Berea College commits itself to create a democratic community dedicated to education and gender equality.
The meaning of “gender equality” has changed over time, but Berea College is on the forefront of the current meaning. Our commitment means students, faculty, and staff enjoy the same opportunities and privileges regardless of whether they are men, women, gay or straight, or on some other part of the gender/identity spectrum.
Berea College made waves in the 19th century as the first interracial and coeducational college in the South. This was a time when the concept of women going to college, especially alongside men, was controversial. Our founders insisted the concept could work and that it would work to the benefit of society as a whole.
We’ve come a long way since then. In the 21st century, gender equality means more than equality of the sexes. It means ensuring all have a seat at the table, a chance to succeed, and to enjoy the benefits afforded to others, just as the “gospel of impartial love” demands of us.
Past and Present
Though progressive and supportive of gender equality from early on, it was a long time before the College would grow to meet modern ideas of what those terms mean. In the beginning, the simple idea of women attending college at all, and the notion of them attending college with men were radical. Both had to be defended.
The heroes of Berea’s early history most written about are brave and passionate men, about whom we have the most information. Alongside them were equally brave and passionate women, whom, unfortunately, are most often referred to as “wife of ________.” Matilda Fee, for example, was the “wife of” Berea College founder Reverend John G. Fee. But well before she met Rev. Fee, Matilda Hamilton and family made their home a haven along the Underground Railroad.
A story that survives in Bracken County, Kentucky, where she grew up, is that a slave hid beneath the floor of their house while Matilda’s mother served the runaway’s owner tea right above his head. Matilda served as Berea’s first hostess during strife as well and carried her mother’s bravery, facing the threat of mobs seeking to drive her out because of the Berea's abolitionist views. With Rev. Fee already in exile, Matilda wrangled children and wagon through winter streams to meet him. Later, after her return in the midst of the Civil War without her husband, she hid her horse and wagon in the woods, and her silver in the eaves of her home, as Confederate troops approached. Elizabeth Rogers, who traveled to Berea in the early days to aid in the mission, wrote that Matilda was “as brave a woman as ever walked Berea’s streets” who “never flinched in times of danger.”
Much has changed on campus since the early 1900s, and though even at Berea change in general was slow over the years, Berea managed to be ahead of the surrounding culture in terms of gender equality. Our history is replete with women faculty and staff heroes, from Dean Julia Allen, who promoted professional equality for women staff and faculty, to Dr. Louise Hutchins, the wife of President Hutchins and pediatrician, who rode her bicycle to the preschool to give medical services to children, to Jane Stephenson, wife of President Stephenson, who founded the New Opportunity School for Women, which seeks to remove barriers to education, employment, and financial independence for Appalachian women with little knowledge of the world outside the home.

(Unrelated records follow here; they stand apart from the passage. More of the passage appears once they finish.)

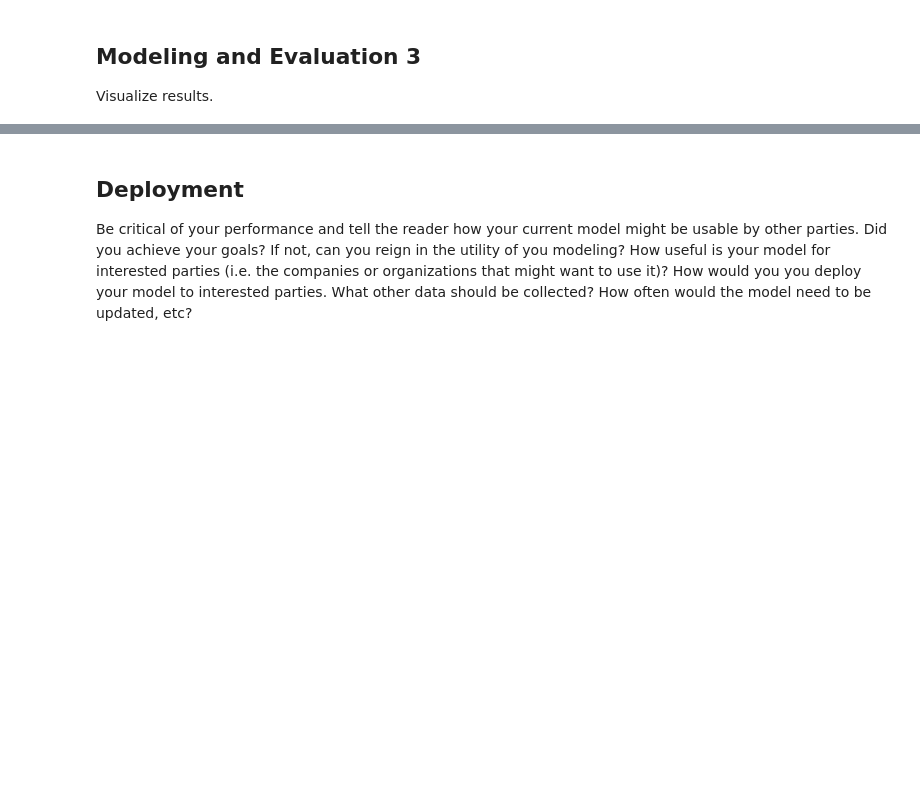
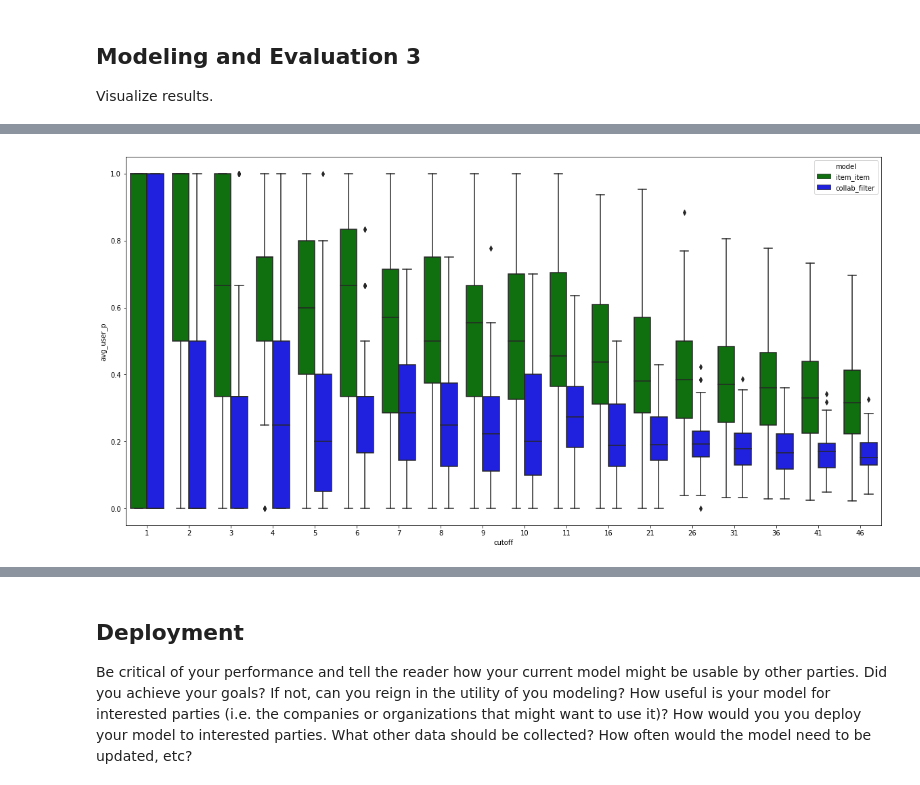
Before and after one commit to JackNelson/MSDS7331_Project3, a Jupyter notebook: MSDS7331_Lab3_AbrahamHarrisHidgonNelson.ipynb, the cells around one changed output, grey strips where cells are left out. Drawn from its saved outputs; the diff is of its cells as text; code cells hidden in the pictures; blank space fills up the shorter version.

```diff
--- a/MSDS7331_Lab3_AbrahamHarrisHidgonNelson.ipynb
+++ b/MSDS7331_Lab3_AbrahamHarrisHidgonNelson.ipynb
@@ -818,0 +839,22 @@ Summarize the ramifications.
+# %%
+pr_by_u = 'precision_recall_by_user'
+user_avgs = primary_users.groupby(key_columns=['cutoff','userId'],
+                                                         operations={'avg_user_p':gl.aggregate.AVG('precision'),
+                                                                     'avg_user_r':gl.aggregate.AVG('recall')}
+                                                        ).add_column(gl.SArray(['item_item']*len(primary_users['userId'])),
+                                                                               name='model')
+
+user_avgs2 = primary_users2.groupby(key_columns=['cutoff','userId'],
+                                                    operations={'avg_user_p':gl.aggregate.AVG('precision'),
+                                                                'avg_user_r':gl.aggregate.AVG('recall')}
+                                                   ).add_column(gl.SArray(['collab_filter']*len(primary_users2['userId'])),
+                                                                          name='model')
+
+user_pr_avgs = user_avgs.append(user_avgs2)
+user_pr_avgs
+
+fig, ax = plt.subplots(figsize=(20, 10))
+ax = sns.boxplot(x="cutoff", y="avg_user_p", hue="model", palette=dict(item_item = 'g', collab_filter = 'b'),
+                 data=user_pr_avgs.to_dataframe())
+# %% [output]
+[figure, added]
```
Also changed, not shown: parts of 9 cells of this notebook.
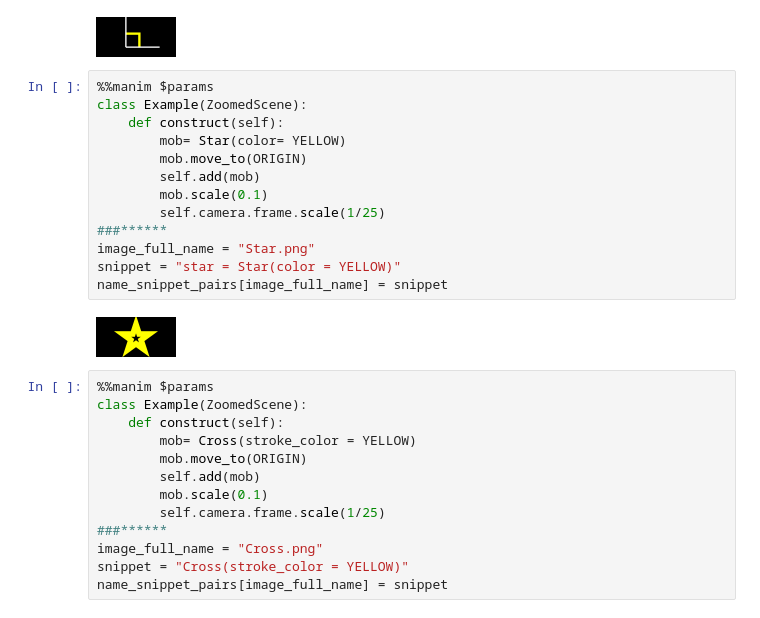
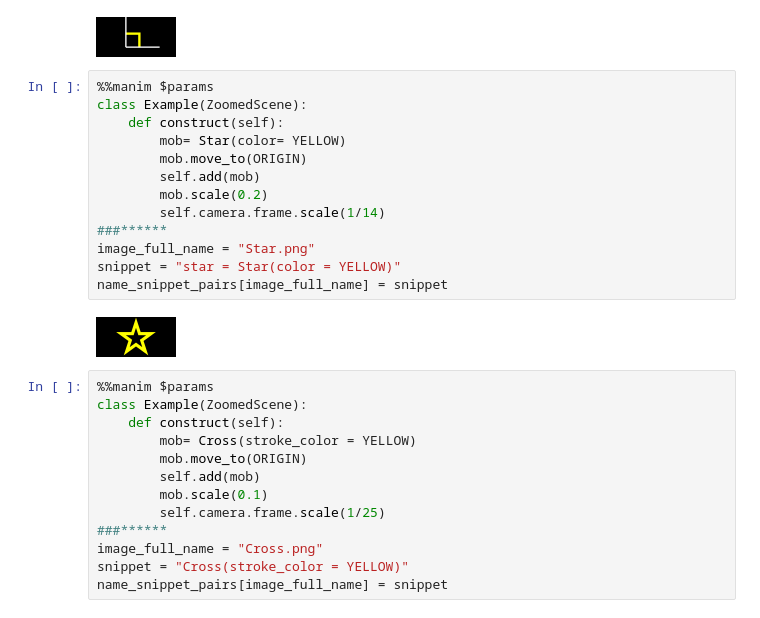
Before and after one commit to kolibril13/mobject-gallery, a Jupyter notebook: Mobjects_Basics.ipynb, the cells around one changed output. Saved outputs shown, nothing was run; the diff lists cells and outputs as text.

```diff
--- a/Mobjects_Basics.ipynb
+++ b/Mobjects_Basics.ipynb
@@ -162,18 +161,18 @@ name_snippet_pairs[image_full_name] = snippet
 # %%
 %%manim $params
 class Example(ZoomedScene):
     def construct(self):
         mob= Star(color= YELLOW)
         mob.move_to(ORIGIN)
         self.add(mob)
-        mob.scale(0.1)
-        self.camera.frame.scale(1/25)
+        mob.scale(0.2)
+        self.camera.frame.scale(1/14)
 ###******
 image_full_name = "Star.png"
 snippet = "star = Star(color = YELLOW)"
 name_snippet_pairs[image_full_name] = snippet
 # %% [output]
-[figure, old version]
+[figure, new version]
 # %%
 %%manim $params
 class Example(ZoomedScene):
```
Also changed, not shown: parts of 6 cells of this notebook, 20 other files.
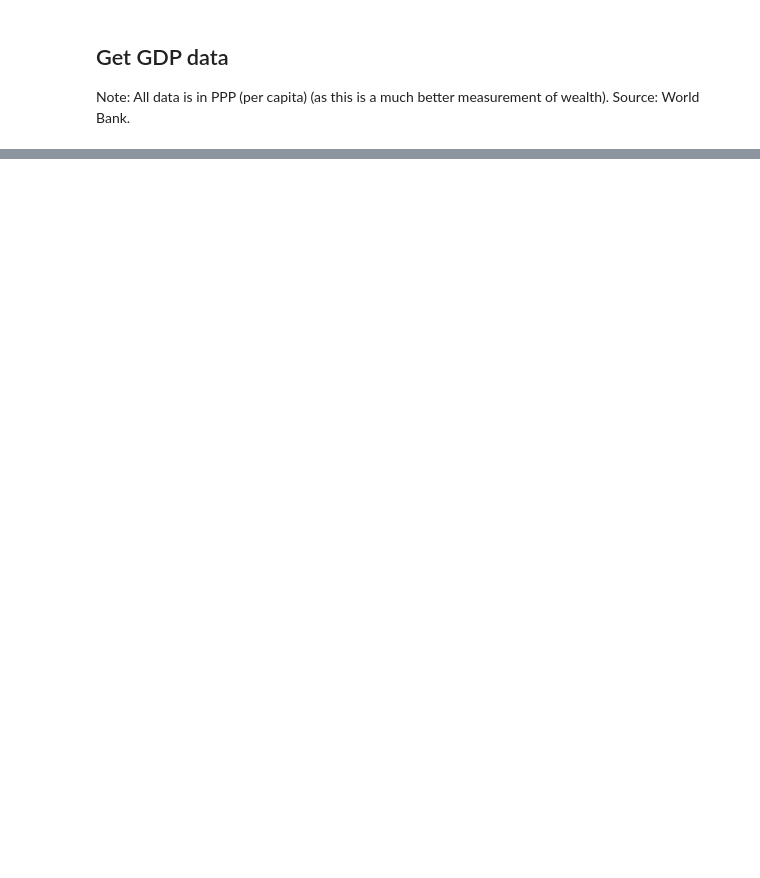
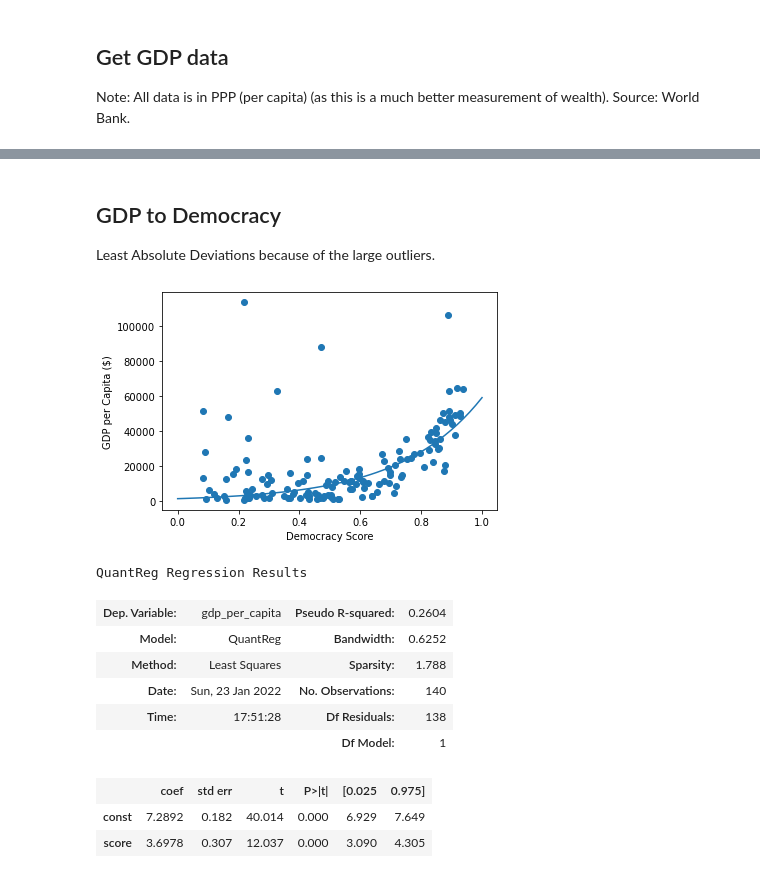
Before and after one commit to michadenheijer/DataWrangling, a Jupyter notebook: gdp.ipynb, the cells around one changed output, grey strips where cells are left out. Cells and saved outputs as stored; diff of their text form; code cells hidden in the pictures; blank space fills up the shorter version.

```diff
--- a/gdp.ipynb
+++ b/gdp.ipynb
@@ -50,0 +78,31 @@ gdp
+# %% [markdown]
+## GDP to Democracy
+
+Least Absolute Deviations because of the large outliers.
+# %%
+gdp_pc_dem = gdp.join(dem).dropna()
+# gdp_growth_v_dem.groupby(gdp_growth_v_dem.index.get_level_values(0)).mean()
+rel_gdp_dem: pd.DataFrame =  gdp_pc_dem.loc[(slice(None), [2010, 2011, 2012, 2013, 2014, 2015, 2016, 2017, 2018, 2019]), :]
+rel_gdp_dem_avg = rel_gdp_dem.groupby(rel_gdp_dem.index.get_level_values(0)).mean()
+# rel_gdp_dem_avg = rel_gdp_dem_avg[(rel_gdp_dem_avg["gdp_per_capita"] > 40000) & (rel_gdp_dem_avg["score"] < 0.5) == False]
+plt.scatter(rel_gdp_dem_avg["score"], rel_gdp_dem_avg["gdp_per_capita"])
+model = smq.QuantReg(np.log(rel_gdp_dem_avg["gdp_per_capita"]), sm.add_constant(rel_gdp_dem_avg[["score"]]))
+res = model.fit(q=0.5)
+x = np.linspace(0, 1)
+plt.plot(x, np.exp(res.params[0] + res.params[1]*x))
+plt.xlabel("Democracy Score")
+plt.ylabel("GDP per Capita ($)")
+plt.show()
+res.summary()
+# %% [output]
+[figure, added]
+QuantReg Regression Results
+| Dep. Variable: | gdp_per_capita | Pseudo R-squared: | 0.2604 |
+| Model: | QuantReg | Bandwidth: | 0.6252 |
+| Method: | Least Squares | Sparsity: | 1.788 |
+| Date: | Sun, 23 Jan 2022 | No. Observations: | 140 |
+| Time: | 17:51:28 | Df Residuals: | 138 |
+|  |  | Df Model: | 1 |
+|  | coef | std err | t | P>|t| | [0.025 | 0.975] |
+| const | 7.2892 | 0.182 | 40.014 | 0.000 | 6.929 | 7.649 |
+| score | 3.6978 | 0.307 | 12.037 | 0.000 | 3.090 | 4.305 |
```
Also changed, not shown: parts of 11 cells of this notebook, 7 other files.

Today, Berea College makes every effort to ensure a democratic, equal, and safe campus environment, whether it involves students, staff, or faculty. Also, our curriculum and campus programming reflects our commitment not only to gender equality for women and men, but also for community members of differing gender identities.
In 2021, Berea College launched the bell hooks Center (previously the Women’s and Gender Non-Conforming Center), named for author, feminist, activist, and Berea’s Distinguished Professor in Residence in Appalachian Studies, bell hooks. The center provides a place for people of all genders and sexualities to feel safe, comfortable and represented on campus. It also serves as the hub of conversation, curriculum and scholarship related to women’s and gender issues.
Programming includes lectures and events that encourage students to think about the ways sex and gender intersect with other identities such as race and class, and how these intersections can complicate a person’s goals and interactions with surrounding cultures. One example of this programming is called “Gender Talk,” previously “Peanut Butter and Gender,” which hosts leading feminist scholars, activists and artists who can teach our campus community about changing oppressive power structures that are not inclusive of everyone.
We hope the bell hooks Center will keep Berea College at the forefront of resolving issues around gender equity that persist in our society.
Osvaldo Flores came to Berea a member of two protected classes: a gay man and the child of undocumented immigrants, who, until recently, was not eligible to attend college in the U.S.
After graduating, Women’s and Gender Studies (WGS) major Cara Stewart wasted no time getting to work on social justice issues affecting women. While conducting research at the University of Kentucky on domestic violence and stalking, Cara began volunteering at a rape crisis center as hospital advocate for women at the emergency room.